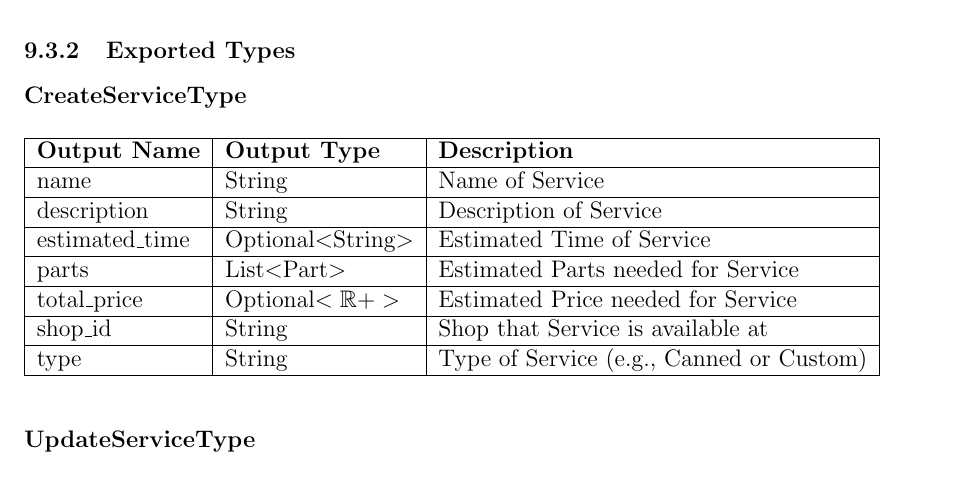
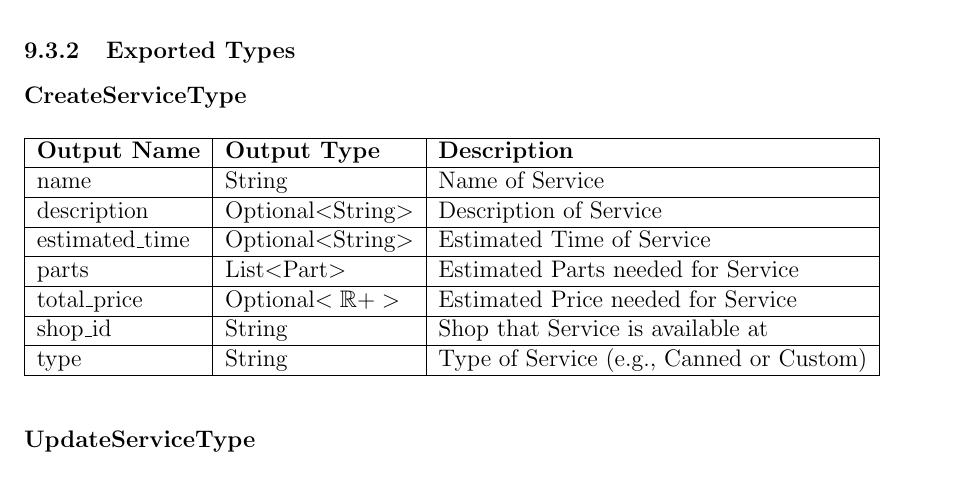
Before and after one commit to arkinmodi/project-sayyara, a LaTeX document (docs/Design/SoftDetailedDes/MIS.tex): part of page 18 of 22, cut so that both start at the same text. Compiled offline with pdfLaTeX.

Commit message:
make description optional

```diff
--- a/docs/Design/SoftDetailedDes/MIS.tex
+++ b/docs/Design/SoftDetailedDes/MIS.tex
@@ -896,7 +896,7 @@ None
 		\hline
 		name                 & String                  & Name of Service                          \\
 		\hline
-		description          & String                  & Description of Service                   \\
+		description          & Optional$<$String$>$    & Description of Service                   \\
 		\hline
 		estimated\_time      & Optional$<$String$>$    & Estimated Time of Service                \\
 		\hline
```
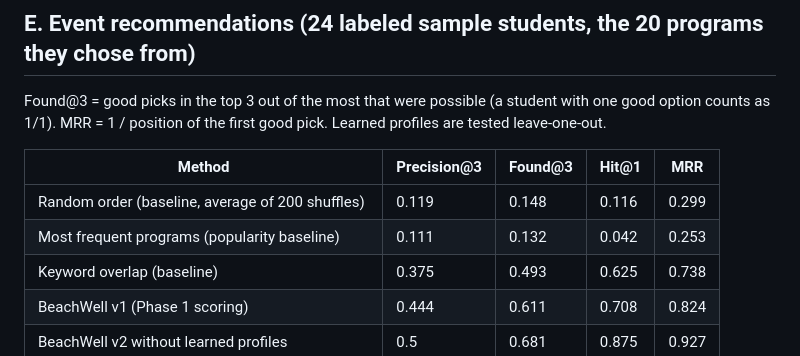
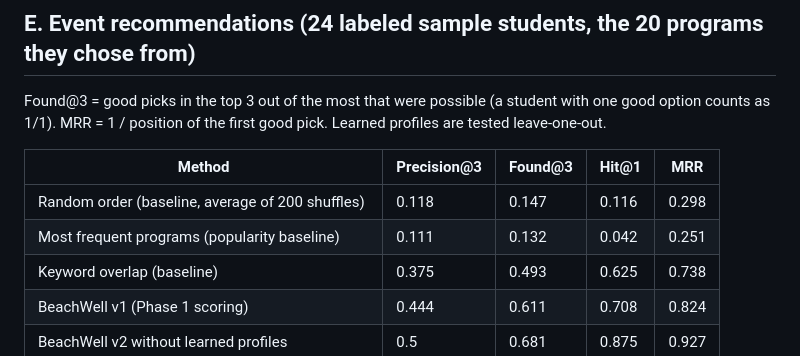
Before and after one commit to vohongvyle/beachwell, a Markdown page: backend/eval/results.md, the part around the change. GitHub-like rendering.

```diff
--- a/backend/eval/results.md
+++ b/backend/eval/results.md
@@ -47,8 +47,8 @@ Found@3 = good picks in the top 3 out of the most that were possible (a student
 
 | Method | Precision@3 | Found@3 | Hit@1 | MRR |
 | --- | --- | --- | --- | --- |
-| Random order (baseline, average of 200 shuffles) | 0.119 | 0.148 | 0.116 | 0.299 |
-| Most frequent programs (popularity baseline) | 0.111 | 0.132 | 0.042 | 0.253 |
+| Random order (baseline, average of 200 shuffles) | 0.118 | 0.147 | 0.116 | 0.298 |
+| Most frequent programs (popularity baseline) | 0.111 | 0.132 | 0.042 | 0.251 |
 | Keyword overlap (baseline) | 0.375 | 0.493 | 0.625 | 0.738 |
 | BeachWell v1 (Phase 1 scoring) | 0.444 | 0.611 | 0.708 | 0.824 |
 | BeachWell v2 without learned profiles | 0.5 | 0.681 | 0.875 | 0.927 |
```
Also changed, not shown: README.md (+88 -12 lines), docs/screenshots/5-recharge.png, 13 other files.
§ §
Copy each line in the data that holds the word "baseline".

-| Random order (baseline, average of 200 shuffles) | 0.119 | 0.148 | 0.116 | 0.299 |
-| Most frequent programs (popularity baseline) | 0.111 | 0.132 | 0.042 | 0.253 |
+| Random order (baseline, average of 200 shuffles) | 0.118 | 0.147 | 0.116 | 0.298 |
+| Most frequent programs (popularity baseline) | 0.111 | 0.132 | 0.042 | 0.251 |
 | Keyword overlap (baseline) | 0.375 | 0.493 | 0.625 | 0.738 |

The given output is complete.